Activision To Buy Candy Crush Creator For $5.9 Billion

The acquisition of King Digital Entertainment by Activision Blizzard marries a mobile gaming giant with a behemoth video game publisher.

Activision To Buy Candy Crush Creator For $5.9 Billion
[Photo: Flickr user m01229]

Activision Blizzard, the company behind video games like Call of Duty and World of Warcraft, just inked a deal to acquire King Digital Entertainment, the maker of wildly popular mobile game Candy Crush Saga. The acquisition will cost Activision a whopping $5.9 billion, and could cement the company’s position as a leading game creator–one that has yet to make its mark on the mobile front.


During a conference call on Tuesday, Activision CEO Robert Kotick noted that joining forces will allow the companies to “create a world class portfolio of games” and significantly expand its audience, “enriching the player experience” in the process. “We’ve never been in such a great position to deliver content to any audience on any platform,” Kotick said.

Despite the hefty price tag, this is a logical move for Activision: Acquiring King automatically grants it access to a huge, varied mobile audience, a point that the company itself made during the Q&A segment of the call. “As much as we could invest on our own, we couldn’t as quickly—or probably in that quality—get to the place that [King CEO Riccardo Zacconi] and team have gotten to,” an Activision exec explained. Candy Crush alone earned King about $1.33 billion in revenue during 2014, according to Kotaku.

King, which went public in March last year, has held two of the top five spots for highest grossing games in the App Store, over the past three quarters. As Zacconi reported during the call, King clocked 474 million active users per month and 133 million daily active users during the third quarter of 2015.

Last year, Fast Company‘s J.J. McCorvey wondered if Candy Crush could bring King the same success achieved by more traditional game companies like Activision. From the 2014 article:

Looking beyond Candy Crush, questions remain about whether or not King can be the first sustainable hit maker in an industry that has yet to produce its own Activision, or Pixar, or Disney. “Once you start talking going public, there’s a different set of expectations,” says Jesse Divnich, an analyst at the video game industry research firm EEDAR. “Investors want to see a growth plan. How are you going to grow the top and bottom line?”

If the company can be as clever with innovating new games as it is with unburdening addicted players of their cash, then a very sturdy growth plan might yet emerge.

About the author
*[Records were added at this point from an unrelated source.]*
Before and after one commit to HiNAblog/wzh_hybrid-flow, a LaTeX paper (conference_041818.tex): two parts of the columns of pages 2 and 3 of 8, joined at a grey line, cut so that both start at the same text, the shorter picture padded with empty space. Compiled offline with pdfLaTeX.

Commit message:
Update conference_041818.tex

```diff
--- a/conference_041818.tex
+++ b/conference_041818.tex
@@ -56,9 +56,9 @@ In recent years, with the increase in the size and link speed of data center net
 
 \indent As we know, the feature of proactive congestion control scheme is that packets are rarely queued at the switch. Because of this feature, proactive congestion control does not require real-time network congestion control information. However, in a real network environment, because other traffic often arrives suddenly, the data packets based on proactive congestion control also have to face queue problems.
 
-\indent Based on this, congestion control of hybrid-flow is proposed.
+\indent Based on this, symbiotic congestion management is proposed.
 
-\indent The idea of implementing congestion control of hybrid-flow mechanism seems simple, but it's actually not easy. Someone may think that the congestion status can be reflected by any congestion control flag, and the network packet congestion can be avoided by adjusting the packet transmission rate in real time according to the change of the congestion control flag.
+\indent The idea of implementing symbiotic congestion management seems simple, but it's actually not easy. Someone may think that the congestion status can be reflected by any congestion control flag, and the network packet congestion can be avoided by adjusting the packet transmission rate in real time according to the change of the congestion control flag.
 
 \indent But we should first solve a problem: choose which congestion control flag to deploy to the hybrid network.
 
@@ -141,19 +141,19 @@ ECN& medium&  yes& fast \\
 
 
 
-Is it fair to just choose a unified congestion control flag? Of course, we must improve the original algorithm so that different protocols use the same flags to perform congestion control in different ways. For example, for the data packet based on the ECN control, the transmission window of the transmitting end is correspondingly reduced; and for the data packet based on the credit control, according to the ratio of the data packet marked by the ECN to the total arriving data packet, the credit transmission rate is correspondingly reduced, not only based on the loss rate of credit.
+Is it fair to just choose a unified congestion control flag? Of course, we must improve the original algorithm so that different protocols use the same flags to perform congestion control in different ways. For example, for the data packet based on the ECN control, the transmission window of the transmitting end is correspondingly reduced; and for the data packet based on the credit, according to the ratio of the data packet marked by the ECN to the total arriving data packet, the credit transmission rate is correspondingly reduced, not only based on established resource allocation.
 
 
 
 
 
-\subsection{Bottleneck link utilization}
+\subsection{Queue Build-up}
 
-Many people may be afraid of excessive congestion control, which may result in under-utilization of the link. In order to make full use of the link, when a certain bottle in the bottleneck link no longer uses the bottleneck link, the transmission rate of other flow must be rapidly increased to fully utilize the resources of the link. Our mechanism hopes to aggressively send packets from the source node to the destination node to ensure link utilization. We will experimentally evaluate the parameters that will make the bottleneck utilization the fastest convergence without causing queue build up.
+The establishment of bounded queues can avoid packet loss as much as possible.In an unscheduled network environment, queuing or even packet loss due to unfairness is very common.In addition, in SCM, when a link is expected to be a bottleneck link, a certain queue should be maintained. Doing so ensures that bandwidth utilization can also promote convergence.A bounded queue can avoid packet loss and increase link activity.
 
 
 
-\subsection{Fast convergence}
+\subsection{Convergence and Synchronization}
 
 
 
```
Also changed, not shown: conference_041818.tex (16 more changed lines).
Pavithra Mohan is an assistant editor for Fast Company Digital. Her writing has previously been featured in Gizmodo and Popular Science magazine.